Blessed with a three octave voice, Norway’s Rebekka Bakken has just put out her 15th album, and it certainly belies her categorisation as a jazz singer.
Here you’ll find a veritable kaleidoscope of styles – some soul, some blues, some pop and some folk. Oh yes, and a touch of jazz.
A musical beachcomber of sorts, she has built up a fascinating collection of handcrafted delights and curios, an approach that bears particularly sweet and juicy fruit.
Creating some vivid tales and presenting them with her enigmatic vocal style, her songs are carved out with one ear for the experimental and the other keenly attuned to the simple, straight to the core, melody.
The songs are hers and their presentation is quite unique, with her slightly Teutonic vowel fracture, combined with a delightfully wicked wordplay wit.
From the rambling back alleys of New Orleans, she drags out Black Shades and rolls it around a bit before casting it aside for some Weimar Republic polka on the rasping title track.
Other highlights include an understated reading of Time After Time, the sensually swaggering Yankee Days, the lovely True North and the four scotches too many Shelter.
Well worth investigating, Rebekka Bakken has spent most of her career trying to get away from the jazz tag, and Things You Leave Behind is simply a great album by an extremely talented singer/songwriter.
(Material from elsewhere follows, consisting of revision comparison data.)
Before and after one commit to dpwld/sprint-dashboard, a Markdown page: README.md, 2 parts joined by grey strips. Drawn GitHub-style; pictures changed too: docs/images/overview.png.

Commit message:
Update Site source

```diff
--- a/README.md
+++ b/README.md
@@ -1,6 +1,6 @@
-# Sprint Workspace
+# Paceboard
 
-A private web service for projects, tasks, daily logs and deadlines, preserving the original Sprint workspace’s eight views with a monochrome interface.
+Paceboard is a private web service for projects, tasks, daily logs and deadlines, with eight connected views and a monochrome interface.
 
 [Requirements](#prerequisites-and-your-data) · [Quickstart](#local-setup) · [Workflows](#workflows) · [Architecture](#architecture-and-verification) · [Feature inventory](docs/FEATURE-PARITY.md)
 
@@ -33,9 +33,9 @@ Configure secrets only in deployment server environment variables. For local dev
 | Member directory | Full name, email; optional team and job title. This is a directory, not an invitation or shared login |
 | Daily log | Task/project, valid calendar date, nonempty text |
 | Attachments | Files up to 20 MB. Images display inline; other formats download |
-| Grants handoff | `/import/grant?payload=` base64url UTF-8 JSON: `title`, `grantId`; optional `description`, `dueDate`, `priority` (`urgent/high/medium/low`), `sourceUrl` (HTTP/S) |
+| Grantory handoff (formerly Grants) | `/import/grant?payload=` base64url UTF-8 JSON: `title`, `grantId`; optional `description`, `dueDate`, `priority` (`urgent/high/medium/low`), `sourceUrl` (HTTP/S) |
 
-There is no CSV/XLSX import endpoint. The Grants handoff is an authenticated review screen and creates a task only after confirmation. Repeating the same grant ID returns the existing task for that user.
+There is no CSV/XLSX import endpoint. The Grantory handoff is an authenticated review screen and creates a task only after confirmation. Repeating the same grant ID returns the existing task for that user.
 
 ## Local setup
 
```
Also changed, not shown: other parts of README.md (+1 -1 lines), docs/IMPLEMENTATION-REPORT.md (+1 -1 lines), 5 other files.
Musician, actor, singer, music reviewer, Phil’s interests cover a lot of bases and this is reflected in the music he writes about. From blues to soul, ambient to electronic, Phil writes about artists he feels are interesting, true to their craft and worthy of your ears.